“Son of God” is first in a series of biblical films


Joe Alblas

Portuguese actor Diogo Morgado takes the title role in the new biblical film, “Son of God.” Photo courtesy of www.sonofgodmovie.com.

Anshula Rudhraraju, Features Editor

With the oncoming slew of Christian faith movies, “Noah,” “God’s not dead,” “Exodus” and “Heaven is for Real,” the religious film festivities kicked off on Feb. 28 with Christopher Spencer’s biblical film “Son of God.” After “watching”—which actually entailed cringing with one hand covering my eyes—Mel Gibson’s anti-Semitic film, “The Passion of Christ,” I have to admit that I was more than mildly hesitant to watch this five-episode compilation from the History Channel’s “The Bible” miniseries.

“The Son of God” starts off with the first gospel verse from John, portrayed by Sebastian Knapp, from whose viewpoint the movie had been framed.  After a few tense moments displaying the power and influence the Roman Empire had during that era, the proper story begins. Portuguese actor Diogo Morgado, who, for some strange reason, takes on a British accent for the film, is introduced as the warm, and somewhat stiff yet passionate, Jesus Christ.

Then, cue the Bible highlights reel. In the next hundred something minutes, Jesus saves a sinner, feeds 5,000, brings Lazarus back to life without really entering his tomb and walks on water. Needless to say, the film had serious pacing issues. The first half had the feel of a drawn out historical documentary and the latter introduced the quick cuts and action of a stereotypical Hollywood movie.

Despite the transitional weakness, “The Son of God” is a show-stopping film that shows the true passion and love the twelve apostles, all of whom were exceptionally cast, had for Christ. Darwin Shaw, who played the apostle Peter, gave a brilliant performance as the first disciple. Knapp was the perfect narrator, seaming the film together into a somewhat coherent episodic compilation. Other notable performances were given by Amber Rose Revah, who gave a candid portrayal of Mary Magdalene, as well as Roma Downey—it takes a lot to cry so much during one film—who played Virgin Mary.

Though not as gore driven as Gibson’s film, the well-awaited crucifixion scene was realistic with nuanced acting on Morgado’s part.

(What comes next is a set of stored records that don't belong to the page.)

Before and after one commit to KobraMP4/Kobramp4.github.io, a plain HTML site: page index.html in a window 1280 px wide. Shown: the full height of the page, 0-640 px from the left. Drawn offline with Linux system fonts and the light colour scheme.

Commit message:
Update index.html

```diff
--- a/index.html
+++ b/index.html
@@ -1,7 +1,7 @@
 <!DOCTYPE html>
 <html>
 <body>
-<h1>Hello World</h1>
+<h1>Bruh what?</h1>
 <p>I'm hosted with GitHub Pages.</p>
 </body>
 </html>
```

But the film chose not to focus on the pain and whipping for too long, most likely due to the PG-13 rating, but instead chose to focus on the resurrection scene. Although the New Testament clearly states that the tomb was closed, on the third day after the crucifixion, Mary finds the tomb half opened with bits of broken rock scattered outside – a setting more suited for the dramatization that Hollywood is known for.

Although the film wasn’t able to encompass every word from the Bible, it was in the most part able to stay true to the story. With the preaching of good morals and a gallery of miracles, I was pleasantly surprised by “The Son of God.”